“The greatest thing the multiples ever did to this sector is force retailers to add professionalism and discipline to their stores,” says Bishop. “Gone are the days when shoppers are happy to go into poorly run, poorly merchandised stores.”
All the new fascias share evidence of a close eye to layout and product ranges to suit local tastes. MyCostcutter supplements products sourced through Nisa with local ranges, for instance, and Guthrie says Scotmid Warrender Park has benefited from a dramatic redesign. Parfetts’ two trial Go Local Extras also illustrate how symbol groups are becoming more focused on how retailers present, merchandise and tailor their stores (see above).
Go Local Extra
Launched: July Stores: 2
One of the two stores trialling Parfetts new venture into symbol retailing claims he has witnessed a 23% increase in weekly takings since signing up. The group requires retailers to sign up to a strong promotional campaign in partnership with suppliers and have regular support from Parfetts in terms of merchandising, layout and PoS. Both stores are markedly different. The first, in a council estate, is geared to compete with Lidl and Tesco, while the other is in a more affluent area and boasts an in-store bakery.
The motives are clear. “The unaffiliated independent retailers we deal with are in decline,” says Andy Whitworth, Parfetts head of customer development. “We need to give them a position of strength.”
It seems to be working. Sales are up considerably at the Go Local Extras (by 23% at one, according to the shopkeeper) and although it is too early to quantify the success of myCostcutter and the new Scotmid fascia, weekly sales at the first Kwik Save - in Bolton - have climbed from £18k to an average of £35k, says Bishop.
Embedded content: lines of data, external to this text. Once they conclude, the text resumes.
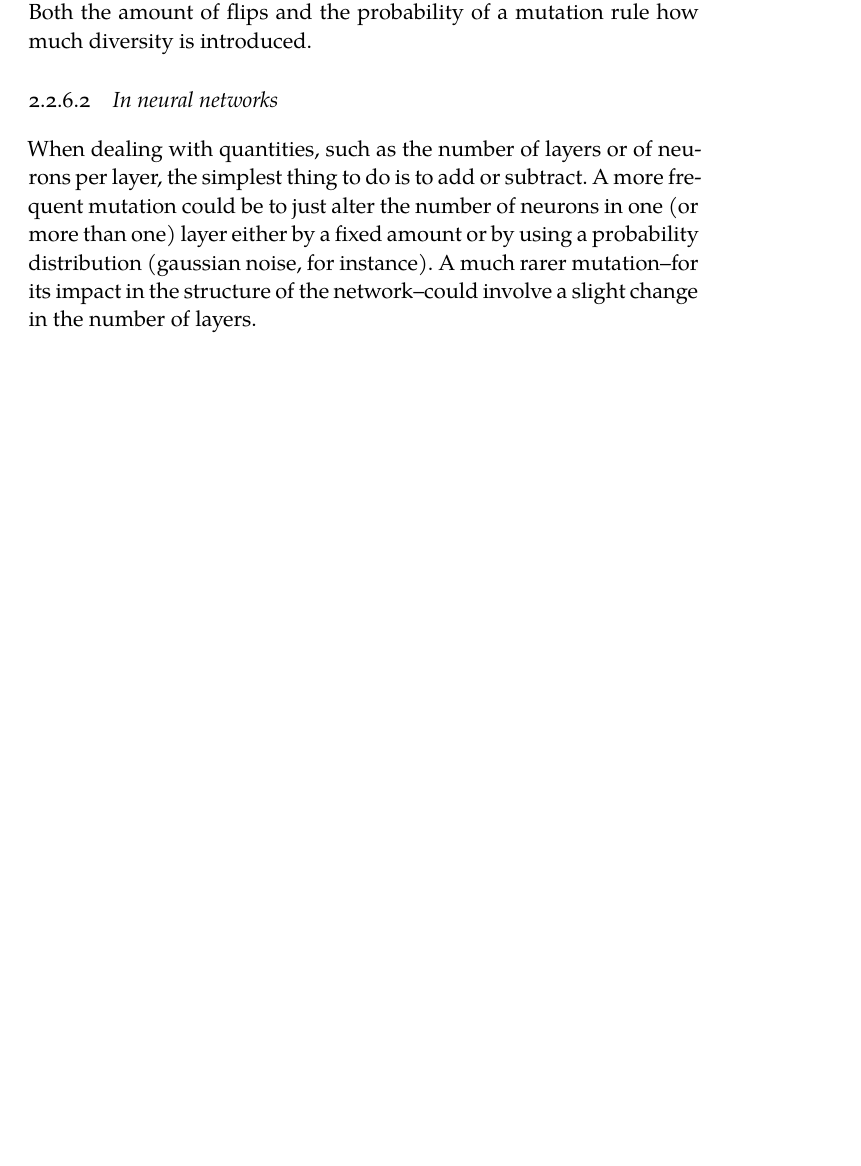
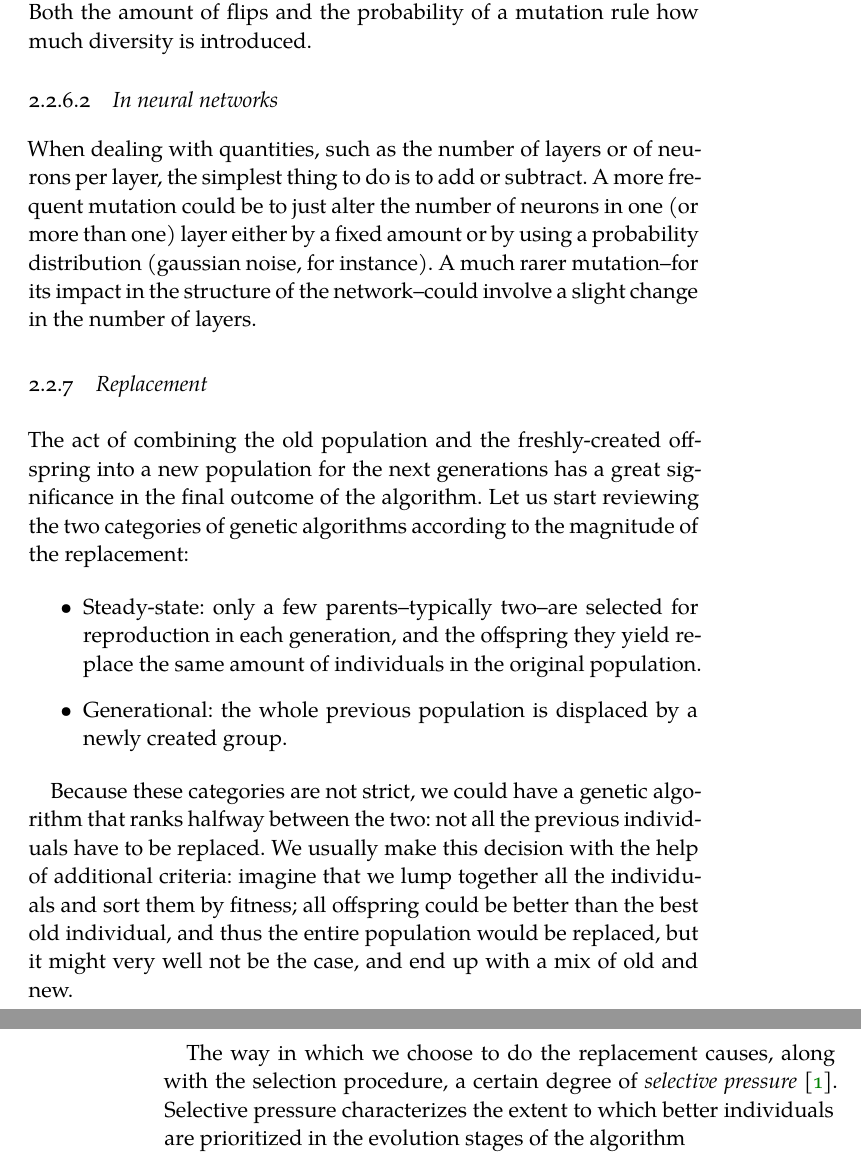
Before and after one commit to jleon95/UGR_TFG, a LaTeX thesis (doc/Thesis.tex, which reads doc/Chapters/Chapter02.tex): part of page 21 of 22 before the commit and two parts of pages 21 and 22 of 23 after it, the two joined at a grey line, cut so that both start at the same text, the shorter picture padded with empty space. Compiled offline with XeLaTeX; a missing font is replaced by an installed copy or a similar font.

Commit message:
Explained replacement + minor wording changes

```diff
--- a/doc/Chapters/Chapter02.tex
+++ b/doc/Chapters/Chapter02.tex
@@ -255,3 +258,22 @@
 		\subsubsection{In neural networks}
 
 			When dealing with quantities, such as the number of layers or of neurons per layer, the simplest thing to do is to add or subtract. A more frequent mutation could be to just alter the number of neurons in one (or more than one) layer either by a fixed amount or by using a probability distribution (gaussian noise, for instance). A much rarer mutation--for its impact in the structure of the network--could involve a slight change in the number of layers.
+
+
+	\subsection{Replacement}
+
+		The act of combining the old population and the freshly-created offspring into a new population for the next generations has a great significance in the final outcome of the algorithm. Let us start reviewing the two categories of genetic algorithms according to the magnitude of the replacement:
+
+		\begin{itemize}
+
+			\item
+			Steady-state: only a few parents--typically two--are selected for reproduction in each generation, and the offspring they yield replace the same amount of individuals in the original population.
+
+			\item
+			Generational: the whole previous population is displaced by a newly created group.
+
+		\end{itemize}
+
+		Because these categories are not strict, we could have a genetic algorithm that ranks halfway between the two: not all the previous individuals have to be replaced. We usually make this decision with the help of additional criteria: imagine that we lump together all the individuals and sort them by fitness; all offspring could be better than the best old individual, and thus the entire population would be replaced, but it might very well not be the case, and end up with a mix of old and new.
+
+		The way in which we choose to do the replacement causes, along with the selection procedure, a certain degree of \textit{selective pressure} \cite{selection-ga}. Selective pressure characterizes the extent to which better individuals are prioritized in the evolution stages of the algorithm
```
Also changed, not shown: doc/Chapters/Chapter02.tex (13 more changed lines).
The revamps are set to continue, he adds. “One of the biggest problems we have is protecting our brand,” says Bishop. “We have some bloody good retailers and we have some that aren’t so good. They’re bringing down the rest.”
Poor performers, you’ve been warned.